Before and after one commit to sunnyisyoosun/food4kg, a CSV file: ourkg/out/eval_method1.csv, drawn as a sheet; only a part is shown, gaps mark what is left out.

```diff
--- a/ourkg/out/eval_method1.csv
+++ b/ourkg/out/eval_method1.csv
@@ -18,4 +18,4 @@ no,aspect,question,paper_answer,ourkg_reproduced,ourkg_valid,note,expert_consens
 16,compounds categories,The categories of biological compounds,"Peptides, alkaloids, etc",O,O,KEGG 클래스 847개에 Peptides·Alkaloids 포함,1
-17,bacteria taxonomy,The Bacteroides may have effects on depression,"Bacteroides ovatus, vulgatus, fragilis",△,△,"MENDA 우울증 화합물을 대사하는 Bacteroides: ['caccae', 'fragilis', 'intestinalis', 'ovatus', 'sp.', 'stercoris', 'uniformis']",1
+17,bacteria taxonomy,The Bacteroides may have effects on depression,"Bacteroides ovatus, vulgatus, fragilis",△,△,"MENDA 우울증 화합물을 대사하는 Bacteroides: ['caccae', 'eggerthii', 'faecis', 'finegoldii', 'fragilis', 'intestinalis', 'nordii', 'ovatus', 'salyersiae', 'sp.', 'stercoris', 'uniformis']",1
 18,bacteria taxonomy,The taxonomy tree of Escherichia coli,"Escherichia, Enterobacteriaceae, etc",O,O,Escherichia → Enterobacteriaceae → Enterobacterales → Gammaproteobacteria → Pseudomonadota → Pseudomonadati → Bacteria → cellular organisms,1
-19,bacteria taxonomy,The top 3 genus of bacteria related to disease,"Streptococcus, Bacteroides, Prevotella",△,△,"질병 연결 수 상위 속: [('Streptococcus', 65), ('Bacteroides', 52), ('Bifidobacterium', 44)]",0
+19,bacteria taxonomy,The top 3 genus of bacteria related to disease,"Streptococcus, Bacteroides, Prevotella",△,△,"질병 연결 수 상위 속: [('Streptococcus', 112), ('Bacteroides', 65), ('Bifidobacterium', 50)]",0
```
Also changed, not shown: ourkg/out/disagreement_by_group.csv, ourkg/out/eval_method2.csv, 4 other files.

☆ ☆ ☆ ☆ ☆ ☆ ☆

## Description of the task
Which lines of the listing above hold the word "vulgatus"? Copy each of them.

## Result of this task
-17,bacteria taxonomy,The Bacteroides may have effects on depression,"Bacteroides ovatus, vulgatus, fragilis",△,△,"MENDA 우울증 화합물을 대사하는 Bacteroides: ['caccae', 'fragilis', 'intestinalis', 'ovatus', 'sp.', 'stercoris', 'uniformis']",1
+17,bacteria taxonomy,The Bacteroides may have effects on depression,"Bacteroides ovatus, vulgatus, fragilis",△,△,"MENDA 우울증 화합물을 대사하는 Bacteroides: ['caccae', 'eggerthii', 'faecis', 'finegoldii', 'fragilis', 'intestinalis', 'nordii', 'ovatus', 'salyersiae', 'sp.', 'stercoris', 'uniformis']",1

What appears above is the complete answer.